Detected change data
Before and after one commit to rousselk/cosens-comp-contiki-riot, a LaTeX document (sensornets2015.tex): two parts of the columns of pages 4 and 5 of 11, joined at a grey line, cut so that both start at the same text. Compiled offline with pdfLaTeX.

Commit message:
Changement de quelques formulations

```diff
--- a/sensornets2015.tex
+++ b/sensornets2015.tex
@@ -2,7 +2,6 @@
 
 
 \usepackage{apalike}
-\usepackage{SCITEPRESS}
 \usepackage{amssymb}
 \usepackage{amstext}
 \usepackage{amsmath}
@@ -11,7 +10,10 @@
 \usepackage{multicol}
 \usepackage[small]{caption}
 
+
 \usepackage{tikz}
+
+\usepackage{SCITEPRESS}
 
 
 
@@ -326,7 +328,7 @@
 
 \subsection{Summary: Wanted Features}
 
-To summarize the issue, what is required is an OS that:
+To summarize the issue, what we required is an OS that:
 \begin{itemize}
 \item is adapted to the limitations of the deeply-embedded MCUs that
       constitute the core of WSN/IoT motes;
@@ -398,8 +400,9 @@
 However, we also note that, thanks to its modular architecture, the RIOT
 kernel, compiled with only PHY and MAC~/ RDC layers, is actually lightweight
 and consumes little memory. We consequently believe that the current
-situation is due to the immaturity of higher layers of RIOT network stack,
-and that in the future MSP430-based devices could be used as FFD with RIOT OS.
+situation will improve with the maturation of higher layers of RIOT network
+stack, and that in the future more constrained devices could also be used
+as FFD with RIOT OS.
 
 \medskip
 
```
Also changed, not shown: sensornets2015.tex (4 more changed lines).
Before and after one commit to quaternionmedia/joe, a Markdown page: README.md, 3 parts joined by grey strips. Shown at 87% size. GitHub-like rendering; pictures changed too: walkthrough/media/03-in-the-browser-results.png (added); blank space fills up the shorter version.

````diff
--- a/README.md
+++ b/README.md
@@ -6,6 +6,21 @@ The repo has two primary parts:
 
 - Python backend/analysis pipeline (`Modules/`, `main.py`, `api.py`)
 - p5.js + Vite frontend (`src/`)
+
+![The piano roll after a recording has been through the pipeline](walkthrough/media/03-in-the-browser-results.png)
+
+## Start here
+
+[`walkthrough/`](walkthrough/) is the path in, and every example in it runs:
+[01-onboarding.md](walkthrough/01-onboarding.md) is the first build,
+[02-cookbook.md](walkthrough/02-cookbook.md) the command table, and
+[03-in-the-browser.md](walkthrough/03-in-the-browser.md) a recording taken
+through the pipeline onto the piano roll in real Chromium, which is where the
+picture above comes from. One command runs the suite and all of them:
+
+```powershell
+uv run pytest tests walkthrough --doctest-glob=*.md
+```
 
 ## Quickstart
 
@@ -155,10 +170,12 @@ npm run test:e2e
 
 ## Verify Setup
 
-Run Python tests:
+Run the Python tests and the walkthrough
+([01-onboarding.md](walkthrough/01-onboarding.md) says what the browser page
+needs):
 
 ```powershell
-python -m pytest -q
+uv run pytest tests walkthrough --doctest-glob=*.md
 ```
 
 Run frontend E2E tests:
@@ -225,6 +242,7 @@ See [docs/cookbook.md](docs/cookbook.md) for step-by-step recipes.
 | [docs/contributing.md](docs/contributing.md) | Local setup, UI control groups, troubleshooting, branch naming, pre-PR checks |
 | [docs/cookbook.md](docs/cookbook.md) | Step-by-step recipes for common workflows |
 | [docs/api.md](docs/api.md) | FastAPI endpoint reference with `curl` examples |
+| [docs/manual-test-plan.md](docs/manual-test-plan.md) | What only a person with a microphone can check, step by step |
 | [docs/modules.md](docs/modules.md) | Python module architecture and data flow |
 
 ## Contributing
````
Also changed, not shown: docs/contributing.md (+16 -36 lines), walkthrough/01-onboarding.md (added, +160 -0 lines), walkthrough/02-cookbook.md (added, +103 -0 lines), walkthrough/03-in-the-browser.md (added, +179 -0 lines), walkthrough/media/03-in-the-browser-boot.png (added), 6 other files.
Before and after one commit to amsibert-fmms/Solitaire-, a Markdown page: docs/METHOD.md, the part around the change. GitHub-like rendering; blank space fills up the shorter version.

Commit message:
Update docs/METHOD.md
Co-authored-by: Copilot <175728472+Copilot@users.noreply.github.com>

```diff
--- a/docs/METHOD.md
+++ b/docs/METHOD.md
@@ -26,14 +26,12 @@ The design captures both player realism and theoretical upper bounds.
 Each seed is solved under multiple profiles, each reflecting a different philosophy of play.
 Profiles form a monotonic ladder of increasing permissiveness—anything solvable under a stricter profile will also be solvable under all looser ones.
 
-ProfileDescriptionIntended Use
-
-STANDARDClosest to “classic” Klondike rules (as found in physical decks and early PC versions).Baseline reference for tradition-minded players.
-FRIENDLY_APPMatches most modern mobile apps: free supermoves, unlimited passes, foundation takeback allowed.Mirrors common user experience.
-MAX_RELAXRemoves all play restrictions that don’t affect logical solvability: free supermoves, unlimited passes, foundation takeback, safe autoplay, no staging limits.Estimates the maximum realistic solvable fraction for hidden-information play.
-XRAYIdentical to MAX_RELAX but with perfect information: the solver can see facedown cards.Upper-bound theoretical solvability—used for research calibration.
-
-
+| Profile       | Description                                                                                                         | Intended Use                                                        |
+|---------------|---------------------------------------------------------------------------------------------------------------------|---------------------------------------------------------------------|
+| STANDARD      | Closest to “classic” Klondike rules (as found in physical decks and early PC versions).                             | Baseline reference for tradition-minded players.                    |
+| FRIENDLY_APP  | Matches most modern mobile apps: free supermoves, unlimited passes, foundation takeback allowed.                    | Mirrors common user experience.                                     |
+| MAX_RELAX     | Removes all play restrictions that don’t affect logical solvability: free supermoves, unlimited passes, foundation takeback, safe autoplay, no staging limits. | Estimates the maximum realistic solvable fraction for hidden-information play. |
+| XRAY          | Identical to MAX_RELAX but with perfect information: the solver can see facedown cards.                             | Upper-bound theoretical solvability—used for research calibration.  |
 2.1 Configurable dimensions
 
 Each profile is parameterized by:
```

**WORK ORDER**
Take the data above and reproduce it exactly.

**RESULT BELOW**
Before and after one commit to rousselk/cosens-comp-contiki-riot, a LaTeX document (sensornets2015.tex): two parts of the columns of pages 4 and 5 of 11, joined at a grey line, cut so that both start at the same text. Compiled offline with pdfLaTeX.

Commit message:
Changement de quelques formulations

```diff
--- a/sensornets2015.tex
+++ b/sensornets2015.tex
@@ -2,7 +2,6 @@
 
 
 \usepackage{apalike}
-\usepackage{SCITEPRESS}
 \usepackage{amssymb}
 \usepackage{amstext}
 \usepackage{amsmath}
@@ -11,7 +10,10 @@
 \usepackage{multicol}
 \usepackage[small]{caption}
 
+
 \usepackage{tikz}
+
+\usepackage{SCITEPRESS}
 
 
 
@@ -326,7 +328,7 @@
 
 \subsection{Summary: Wanted Features}
 
-To summarize the issue, what is required is an OS that:
+To summarize the issue, what we required is an OS that:
 \begin{itemize}
 \item is adapted to the limitations of the deeply-embedded MCUs that
       constitute the core of WSN/IoT motes;
@@ -398,8 +400,9 @@
 However, we also note that, thanks to its modular architecture, the RIOT
 kernel, compiled with only PHY and MAC~/ RDC layers, is actually lightweight
 and consumes little memory. We consequently believe that the current
-situation is due to the immaturity of higher layers of RIOT network stack,
-and that in the future MSP430-based devices could be used as FFD with RIOT OS.
+situation will improve with the maturation of higher layers of RIOT network
+stack, and that in the future more constrained devices could also be used
+as FFD with RIOT OS.
 
 \medskip
 
```
Also changed, not shown: sensornets2015.tex (4 more changed lines).
Before and after one commit to quaternionmedia/joe, a Markdown page: README.md, 3 parts joined by grey strips. Shown at 87% size. GitHub-like rendering; pictures changed too: walkthrough/media/03-in-the-browser-results.png (added); blank space fills up the shorter version.

````diff
--- a/README.md
+++ b/README.md
@@ -6,6 +6,21 @@ The repo has two primary parts:
 
 - Python backend/analysis pipeline (`Modules/`, `main.py`, `api.py`)
 - p5.js + Vite frontend (`src/`)
+
+![The piano roll after a recording has been through the pipeline](walkthrough/media/03-in-the-browser-results.png)
+
+## Start here
+
+[`walkthrough/`](walkthrough/) is the path in, and every example in it runs:
+[01-onboarding.md](walkthrough/01-onboarding.md) is the first build,
+[02-cookbook.md](walkthrough/02-cookbook.md) the command table, and
+[03-in-the-browser.md](walkthrough/03-in-the-browser.md) a recording taken
+through the pipeline onto the piano roll in real Chromium, which is where the
+picture above comes from. One command runs the suite and all of them:
+
+```powershell
+uv run pytest tests walkthrough --doctest-glob=*.md
+```
 
 ## Quickstart
 
@@ -155,10 +170,12 @@ npm run test:e2e
 
 ## Verify Setup
 
-Run Python tests:
+Run the Python tests and the walkthrough
+([01-onboarding.md](walkthrough/01-onboarding.md) says what the browser page
+needs):
 
 ```powershell
-python -m pytest -q
+uv run pytest tests walkthrough --doctest-glob=*.md
 ```
 
 Run frontend E2E tests:
@@ -225,6 +242,7 @@ See [docs/cookbook.md](docs/cookbook.md) for step-by-step recipes.
 | [docs/contributing.md](docs/contributing.md) | Local setup, UI control groups, troubleshooting, branch naming, pre-PR checks |
 | [docs/cookbook.md](docs/cookbook.md) | Step-by-step recipes for common workflows |
 | [docs/api.md](docs/api.md) | FastAPI endpoint reference with `curl` examples |
+| [docs/manual-test-plan.md](docs/manual-test-plan.md) | What only a person with a microphone can check, step by step |
 | [docs/modules.md](docs/modules.md) | Python module architecture and data flow |
 
 ## Contributing
````
Also changed, not shown: docs/contributing.md (+16 -36 lines), walkthrough/01-onboarding.md (added, +160 -0 lines), walkthrough/02-cookbook.md (added, +103 -0 lines), walkthrough/03-in-the-browser.md (added, +179 -0 lines), walkthrough/media/03-in-the-browser-boot.png (added), 6 other files.
Before and after one commit to amsibert-fmms/Solitaire-, a Markdown page: docs/METHOD.md, the part around the change. GitHub-like rendering; blank space fills up the shorter version.

Commit message:
Update docs/METHOD.md
Co-authored-by: Copilot <175728472+Copilot@users.noreply.github.com>

```diff
--- a/docs/METHOD.md
+++ b/docs/METHOD.md
@@ -26,14 +26,12 @@ The design captures both player realism and theoretical upper bounds.
 Each seed is solved under multiple profiles, each reflecting a different philosophy of play.
 Profiles form a monotonic ladder of increasing permissiveness—anything solvable under a stricter profile will also be solvable under all looser ones.
 
-ProfileDescriptionIntended Use
-
-STANDARDClosest to “classic” Klondike rules (as found in physical decks and early PC versions).Baseline reference for tradition-minded players.
-FRIENDLY_APPMatches most modern mobile apps: free supermoves, unlimited passes, foundation takeback allowed.Mirrors common user experience.
-MAX_RELAXRemoves all play restrictions that don’t affect logical solvability: free supermoves, unlimited passes, foundation takeback, safe autoplay, no staging limits.Estimates the maximum realistic solvable fraction for hidden-information play.
-XRAYIdentical to MAX_RELAX but with perfect information: the solver can see facedown cards.Upper-bound theoretical solvability—used for research calibration.
-
-
+| Profile       | Description                                                                                                         | Intended Use                                                        |
+|---------------|---------------------------------------------------------------------------------------------------------------------|---------------------------------------------------------------------|
+| STANDARD      | Closest to “classic” Klondike rules (as found in physical decks and early PC versions).                             | Baseline reference for tradition-minded players.                    |
+| FRIENDLY_APP  | Matches most modern mobile apps: free supermoves, unlimited passes, foundation takeback allowed.                    | Mirrors common user experience.                                     |
+| MAX_RELAX     | Removes all play restrictions that don’t affect logical solvability: free supermoves, unlimited passes, foundation takeback, safe autoplay, no staging limits. | Estimates the maximum realistic solvable fraction for hidden-information play. |
+| XRAY          | Identical to MAX_RELAX but with perfect information: the solver can see facedown cards.                             | Upper-bound theoretical solvability—used for research calibration.  |
 2.1 Configurable dimensions
 
 Each profile is parameterized by:
```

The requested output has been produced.